Not all car accidents involve more than one vehicle, and not all accidents come at the fault of a driver. Road conditions and equipment are sometimes the culprit. Just because you’ve been in a single car accident doesn’t mean you’re at fault: there may be a problem with your vehicle, poor road maintenance or design, or you may have hit an animal in the road (or swerved to avoid one and hit something else instead).
What to do in a single car accident
Like in other collisions, the first step is to pull over and assess the situation. Make sure that the roadway is clear and your stopping position is safe for other traffic.
- Check for injury and damage to the vehicle.
- File a police report.
Even with a single car accident, a police report is required if the vehicle’s damage is over $500 or in case of any injury, including to the driver.
- Document any damages and injuries.
While this may be included in the police report, keep details notes and photographs of what happened, when it happened and what the road conditions were.

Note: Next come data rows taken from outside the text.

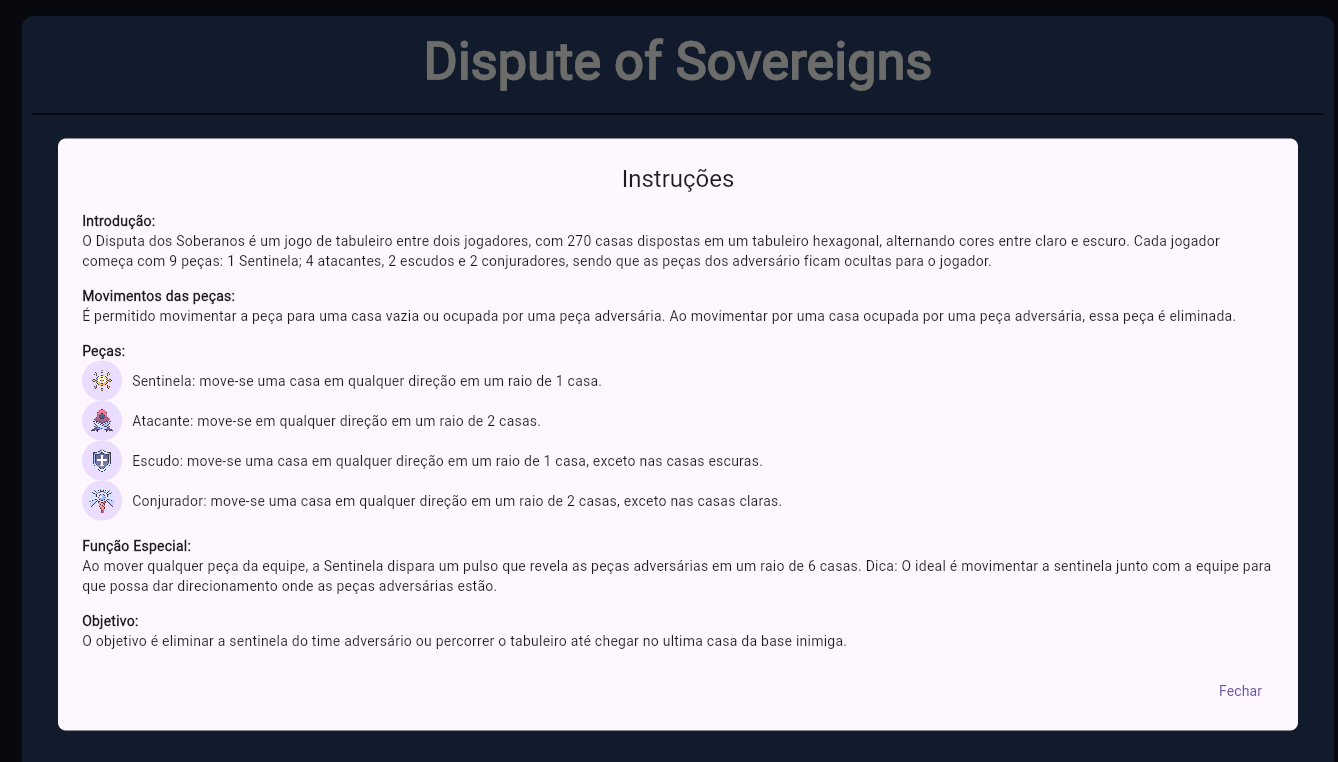
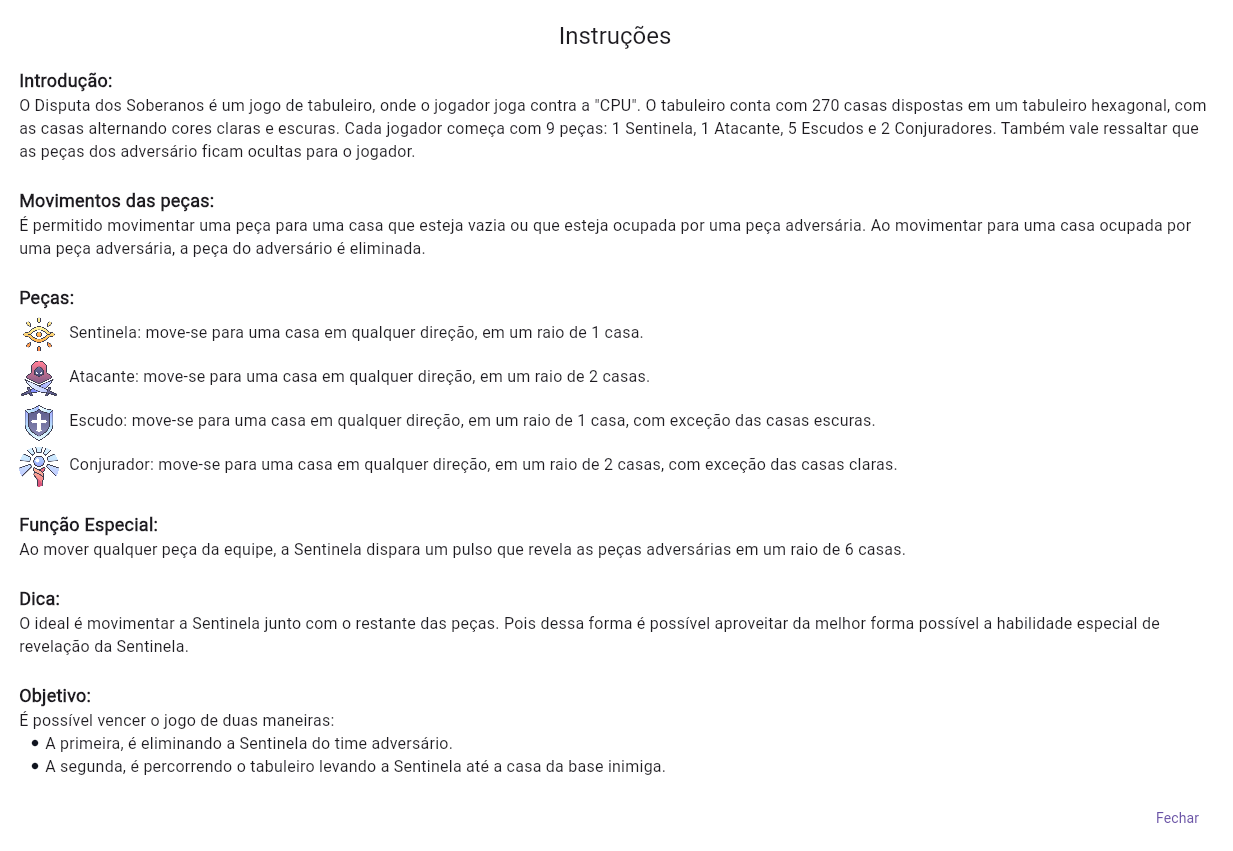
master: Finalizando README, atualizando instruções e correções de erros.

diff --git a/dispute_of_sovereigns/lib/pages/inicio.dart b/dispute_of_sovereigns/lib/pages/inicio.dart
@@ -34,7 +34,7 @@ class _HomeState extends State<Home> {
                           TextStyle(fontWeight: FontWeight.bold, fontSize: 18),
                     ),
                     const Text(
-                      "O Disputa dos Soberanos é um jogo de tabuleiro, onde o jogador joga contra a \"CPU\". O tabuleiro conta com 270 casas dispostas em um tabuleiro hexagonal, com as casas alternando cores claras e escuras. Cada jogador começa com 9 peças: 1 Sentinela, 4 Atacantes, 2 Escudos e 2 Conjuradores. Também vale ressaltar que as peças dos adversário ficam ocultas para o jogador.",
+                      "O Disputa dos Soberanos é um jogo de tabuleiro, onde o jogador joga contra a \"CPU\". O tabuleiro conta com 270 casas dispostas em um tabuleiro hexagonal, com as casas alternando cores claras e escuras. Cada jogador começa com 9 peças: 1 Sentinela, 1 Atacante, 5 Escudos e 2 Conjuradores. Também vale ressaltar que as peças dos adversário ficam ocultas para o jogador.",
                       style: TextStyle(fontSize: 16),
                     ),
                     const SizedBox(height: 25),

diff --git a/README.md b/README.md
@@ -10,7 +10,18 @@
 | 202046004  |  Caio Moreira Sulz Gonsalves |
 
 ## Sobre 
-Descreva os objetivos do seu projeto e como ele funciona. 
+O Disputa dos Soberanos é um jogo de tabuleiro, onde o jogador joga contra a \"CPU\". O tabuleiro conta com 270 casas dispostas em um tabuleiro hexagonal, com as casas alternando cores claras e escuras. Cada jogador começa com 9 peças: 1 Sentinela, 1 Atacante, 5 Escudos e 2 Conjuradores. Também vale ressaltar que as peças dos adversário ficam ocultas para o jogador.
+
+É possível vencer o jogo de duas maneiras:
+
+- A primeira, é eliminando a Sentinela do time adversário.
+
+- A segunda, é percorrendo o tabuleiro levando a Sentinela até a casa da base inimiga.
+
+A aplicação de grafos no projeto é observada nos seguintes pontos:
+- O cálculo de movimentos possíveis de uma peça no tabuleiro, que varia de peça por peça;
+- O cálculo do caminho mais curto da Sentinela até a base adversária, quando houver.
+- A habilidade especial da Sentinela, um pulso que revela o local das peças adversárias no tabuleiro em um raio de 6 casas utilizando a BFS.
 
 ## Screenshots
 
@@ -57,14 +68,59 @@ Descreva os objetivos do seu projeto e como ele funciona.
 </div>
 
 
+# Como Rodar o Build Web do Flutter Localmente
 
-Descreva os pré-requisitos para rodar o seu projeto e os comandos necessários.
+Este guia explica como rodar um build web do Flutter localmente usando Node.js. Siga as instruções abaixo para configurar o ambiente.
+
+## Pré-requisitos
+
+1. **Node.js e npm**: Certifique-se de que o [Node.js](https://nodejs.org/) está instalado. A instalação do Node.js inclui o npm (Node Package Manager), que também será necessário.
+   - Verifique a instalação rodando:
+     ```bash
+     node -v
+     npm -v
+     ```
+
+## Instruções para Rodar
+
+1. **Download**:  Faça o Download do asset web-build.zip.
+
+    Segue o link da [release](https://github.com/projeto-de-algoritmos-2024/Grafos1_Dispute-of-Sovereigns/releases), que também está dísponivel no github. 
+
+<br>
+
+2. **Extrair Arquivo ZIP**: Extraia o arquivo ZIP.
+
+<br>
+
+3. **Abra o Terminal**: Navegue até a pasta `web-build/web`, onde o arquivo `index.html` e outros arquivos de build estão localizados.
+
+<br>
+
+4. **Inicie o Servidor**:
+   - Com o terminal ainda na pasta `web-build/web`, execute o comando:
+     ```bash
+     npx serve .
+     ```
+   - Isso inicia um servidor local e informa a porta onde foi aberto.
+
+5. **Acesse o App no Navegador**:
+   - Segurando a tecla CRTL, clique com o botão esquerdo no link do localhost.
+
 
 ## Uso 
-Explique como usar seu projeto caso haja algum passo a passo após o comando de execução.
+- Tela inicial possui os botões Jogar e Instruções.
+- Leia as Instruções
+
+Na seção Jogar, existem duas telas principais: 
+- Rota: Apresenta o caminho da Sentinela até a base adversária e as posições das peças.
+- Partida: Onde você efetivamente irá jogar.
 
 ## Outros 
-Quaisquer outras informações sobre seu projeto podem ser descritas abaixo.
+Os códigos principais que implementam a lógica do projeto se encontram no diretório `dispute_of_sovereigns/lib`:
+- No diretório `dispute_of_sovereigns/lib/pages` se encontra códigos relacionados ao front-end.
+- No diretório `dispute_of_sovereigns/lib/models` se encontra códigos relacionados aos Grafos.
+- No diretório `dispute_of_sovereigns/lib/helpers` se encontra códigos relacionados a ligação entre front-end e Grafos.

While many single car accidents are determined to be the driver’s fault, there are exceptions. Wildlife related collisions are generally not the liability of another driver, nor are accidents caused by driving too fast for road conditions (including weather), but many single car accidents are the result of external factors that were caused by others.
- Another driver

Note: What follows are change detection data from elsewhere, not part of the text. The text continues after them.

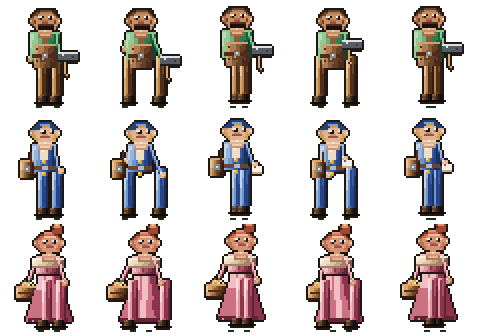
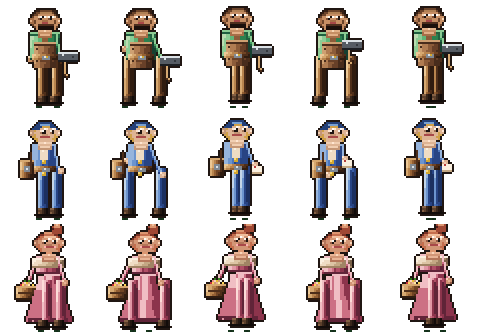
Town r4 step B: folk trim, eyes, apron and belt detail

diff --git a/tool/town_life_art.py b/tool/town_life_art.py
@@ -977,6 +977,7 @@ def _trouser_leg(
     left = center_x - w // 2
     _shade_rect(pix, left, top, w, max(1, bottom - top), ramp)
     pix.rect(left + 2, top + 1, 1, max(1, bottom - top - 2), ramp[1])
+    pix.rect(left + w - 2, top + 2, 1, max(1, bottom - top - 4), ramp[0])
 
 
 def _torso(pix: Pix, x: int, y: int, w: int, h: int, ramp: list[tuple[int, int, int]]) -> None:
@@ -985,6 +986,12 @@ def _torso(pix: Pix, x: int, y: int, w: int, h: int, ramp: list[tuple[int, int, 
     pix.rect(x + w // 2 - 1, y + 2, 1, h - 3, ramp[1])
     pix.rect(x + w - 2, y + 2, 1, h - 2, ramp[0])
     pix.rect(x, y, w, 1, ramp[min(5, len(ramp) - 1)])
+    pix.rect(x, y + h - 1, w, 1, ramp[0])
+
+
+def _trim_h(pix: Pix, x: int, y: int, w: int, light: tuple[int, int, int], dark: tuple[int, int, int]) -> None:
+    pix.rect(x, y, w, 1, light)
+    pix.rect(x, y + 1, w, 1, dark)
 
 
 def _head_pixels(style: str) -> tuple[tuple[str, ...], dict[str, tuple[int, int, int]]]:
@@ -1056,6 +1063,10 @@ def _draw_head(pix: Pix, x: int, y: int, style: str) -> None:
     rows, cmap = _head_pixels(style)
     _stamp(pix, x, y, rows, cmap)
     skin = {"smith": SKIN_TAN, "courier": SKIN_LIGHT, "gardener": SKIN_WARM}[style]
+    # Eye glints on the stamped whites.
+    for ex, ey in ((x + 6, y + 3), (x + 10, y + 3)):
+        pix.put(ex, ey, (255, 252, 248))
+        pix.put(ex + 1, ey, skin[5])
     # Ears.
     pix.rect(x - 1, y + 4, 2, 3, skin[2])
     pix.rect(x + len(rows[0]) - 1, y + 4, 2, 3, skin[3])
@@ -1156,19 +1167,21 @@ def _smith(
     # Apron over the tunic, with a strap and stitches.
     _shade_rect(pix, cx - 5, 22 + bob, 11, 12, APRON)
     pix.rect(cx - 1, 17 + bob, 3, 6, APRON[2])
-    pix.rect(cx - 5, 22 + bob, 11, 1, APRON[4])
+    _trim_h(pix, cx - 5, 21 + bob, 11, APRON[4], APRON[0])
     for syy in range(24 + bob, 32 + bob, 3):
         pix.put(cx - 4, syy, APRON[0])
         pix.put(cx + 4, syy, APRON[1])
     pix.rect(cx - 2, 28 + bob, 4, 3, APRON[1])
     pix.put(cx - 1, 29 + bob, APRON[4])
-    # Belt.
-    pix.rect(cx - 6, hy - 1, 13, 2, LEATHER[1])
-    pix.rect(cx - 1, hy - 1, 3, 2, IRON[3])
-    pix.put(cx, hy - 1, IRON[5])
+    # Belt and buckle.
+    _shade_rect(pix, cx - 6, hy - 1, 13, 3, LEATHER)
+    pix.rect(cx - 1, hy, 4, 2, IRON[3])
+    pix.put(cx, hy, IRON[5])
+    pix.put(cx + 1, hy, (212, 168, 48))
     # Neckerchief.
     pix.rect(cx - 3, 16 + bob, 7, 2, (164, 36, 44))
     pix.put(cx - 2, 16 + bob, (220, 140, 130))
+    _trim_h(pix, cx - 7, 16 + bob, 15, MOSS_CLOTH[5], MOSS_CLOTH[1])
     _limb(pix, cx + 6, sy, cx + 6 + hands[1][0], sy + hands[1][1], MOSS_CLOTH, 3)
     hx = cx + 6 + hands[1][0]
     hyh = sy + hands[1][1]
@@ -1201,14 +1214,17 @@ def _courier(
     _boot(pix, cx + steps[0], 48 + bob)
     _boot(pix, cx + steps[1] - 1, 48 + bob)
     _torso(pix, cx - 6, 16 + bob, 12, 14, WOOL)
-    # Shirt and a row of buttons. The coat opening is a light wedge.
+    # Shirt, lapel wedge, gold buttons.
     pix.rect(cx - 2, 18 + bob, 4, 6, CREAM[4])
     pix.put(cx - 1, 19 + bob, CREAM[5])
+    pix.rect(cx - 6, 17 + bob, 2, 12, WOOL[5])
+    pix.rect(cx + 4, 18 + bob, 2, 10, WOOL[1])
     for by in (24, 27, 30):
         pix.rect(cx - 1, by + bob, 2, 2, (212, 168, 48))
         pix.put(cx - 1, by + bob, (255, 220, 120))
-    pix.rect(cx - 6, hy - 1, 12, 2, LEATHER[2])
-    pix.rect(cx - 1, hy - 1, 3, 2, IRON[4])
+    _shade_rect(pix, cx - 6, hy - 1, 12, 3, LEATHER)
+    pix.rect(cx - 1, hy, 4, 2, IRON[3])
+    pix.put(cx, hy, IRON[5])
     # Satchel on the trailing hip. It sways against the stride.
     sx = cx - 12 + sway
     _shade_rect(pix, sx, 24 + bob, 7, 9, LEATHER)
@@ -1246,6 +1262,7 @@ def _gardener(pix: Pix, bob: int, steps: tuple[int, int], sway: int) -> None:
     pix.rect(cx - 8, 17 + bob, 16, 1, CREAM[5])
     pix.rect(cx - 8, 21 + bob, 16, 1, CREAM[1])
     pix.put(cx - 4, 19 + bob, CREAM[4])
+    _trim_h(pix, cx - 2, 25 + bob, 8, ROSE[5], ROSE[1])
     # Skirt flares, and it sways with the step.
     top = 26 + bob
     hem = 49 + bob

If another car in the road was involved but was not damaged in a collision that driver may still be liable, such as an inattentive driver that caused you to leave your designated lane and crash.
- Equipment failure
If the vehicle malfunctions due to faulty design or construction, then the manufacturer may be liable.
- Poor road maintenance or signage
This does not include bad weather. Instead, if a road’s physical condition is so poor that the vehicle could not operate properly, or if poorly placed signs are a factor in the accident, the road’s managing entity may be at fault.
Even in a single car crash, drivers should document and report any damages that led to the accident. Just because no other cars were damaged doesn’t always mean the driver is to blame.